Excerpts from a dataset
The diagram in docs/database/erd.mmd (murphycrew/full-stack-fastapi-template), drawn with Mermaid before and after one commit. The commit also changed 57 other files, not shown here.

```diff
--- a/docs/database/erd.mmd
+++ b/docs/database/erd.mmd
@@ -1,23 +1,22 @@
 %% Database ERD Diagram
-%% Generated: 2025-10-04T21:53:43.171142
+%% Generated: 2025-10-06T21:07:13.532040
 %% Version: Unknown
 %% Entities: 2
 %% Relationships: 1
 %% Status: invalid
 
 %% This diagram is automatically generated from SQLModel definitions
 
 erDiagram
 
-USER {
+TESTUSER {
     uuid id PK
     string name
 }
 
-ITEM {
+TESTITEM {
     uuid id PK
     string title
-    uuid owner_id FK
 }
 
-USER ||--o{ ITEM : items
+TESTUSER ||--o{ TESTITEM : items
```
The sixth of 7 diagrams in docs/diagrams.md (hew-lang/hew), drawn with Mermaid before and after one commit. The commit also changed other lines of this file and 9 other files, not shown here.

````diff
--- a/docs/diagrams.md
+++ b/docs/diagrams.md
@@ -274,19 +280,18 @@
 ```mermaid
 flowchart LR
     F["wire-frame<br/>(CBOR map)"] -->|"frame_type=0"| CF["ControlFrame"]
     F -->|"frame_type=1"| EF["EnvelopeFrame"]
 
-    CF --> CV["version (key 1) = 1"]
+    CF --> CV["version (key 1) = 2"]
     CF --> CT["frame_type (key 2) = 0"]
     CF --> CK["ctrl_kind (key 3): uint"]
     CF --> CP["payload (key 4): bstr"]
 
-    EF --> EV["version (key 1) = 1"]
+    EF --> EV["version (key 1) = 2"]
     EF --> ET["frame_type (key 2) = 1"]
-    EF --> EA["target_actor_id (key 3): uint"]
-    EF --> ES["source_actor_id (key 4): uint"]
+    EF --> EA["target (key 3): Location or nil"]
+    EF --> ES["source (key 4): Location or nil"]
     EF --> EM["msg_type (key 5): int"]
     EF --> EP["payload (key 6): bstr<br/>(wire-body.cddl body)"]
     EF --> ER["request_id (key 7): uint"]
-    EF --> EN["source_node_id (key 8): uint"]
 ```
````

• YOUR GOAL: All of the lines above must be returned exactly.

• WRITTEN ANSWER:
The diagram in docs/database/erd.mmd (murphycrew/full-stack-fastapi-template), drawn with Mermaid before and after one commit. The commit also changed 57 other files, not shown here.

```diff
--- a/docs/database/erd.mmd
+++ b/docs/database/erd.mmd
@@ -1,23 +1,22 @@
 %% Database ERD Diagram
-%% Generated: 2025-10-04T21:53:43.171142
+%% Generated: 2025-10-06T21:07:13.532040
 %% Version: Unknown
 %% Entities: 2
 %% Relationships: 1
 %% Status: invalid
 
 %% This diagram is automatically generated from SQLModel definitions
 
 erDiagram
 
-USER {
+TESTUSER {
     uuid id PK
     string name
 }
 
-ITEM {
+TESTITEM {
     uuid id PK
     string title
-    uuid owner_id FK
 }
 
-USER ||--o{ ITEM : items
+TESTUSER ||--o{ TESTITEM : items
```
The sixth of 7 diagrams in docs/diagrams.md (hew-lang/hew), drawn with Mermaid before and after one commit. The commit also changed other lines of this file and 9 other files, not shown here.

````diff
--- a/docs/diagrams.md
+++ b/docs/diagrams.md
@@ -274,19 +280,18 @@
 ```mermaid
 flowchart LR
     F["wire-frame<br/>(CBOR map)"] -->|"frame_type=0"| CF["ControlFrame"]
     F -->|"frame_type=1"| EF["EnvelopeFrame"]
 
-    CF --> CV["version (key 1) = 1"]
+    CF --> CV["version (key 1) = 2"]
     CF --> CT["frame_type (key 2) = 0"]
     CF --> CK["ctrl_kind (key 3): uint"]
     CF --> CP["payload (key 4): bstr"]
 
-    EF --> EV["version (key 1) = 1"]
+    EF --> EV["version (key 1) = 2"]
     EF --> ET["frame_type (key 2) = 1"]
-    EF --> EA["target_actor_id (key 3): uint"]
-    EF --> ES["source_actor_id (key 4): uint"]
+    EF --> EA["target (key 3): Location or nil"]
+    EF --> ES["source (key 4): Location or nil"]
     EF --> EM["msg_type (key 5): int"]
     EF --> EP["payload (key 6): bstr<br/>(wire-body.cddl body)"]
     EF --> ER["request_id (key 7): uint"]
-    EF --> EN["source_node_id (key 8): uint"]
 ```
````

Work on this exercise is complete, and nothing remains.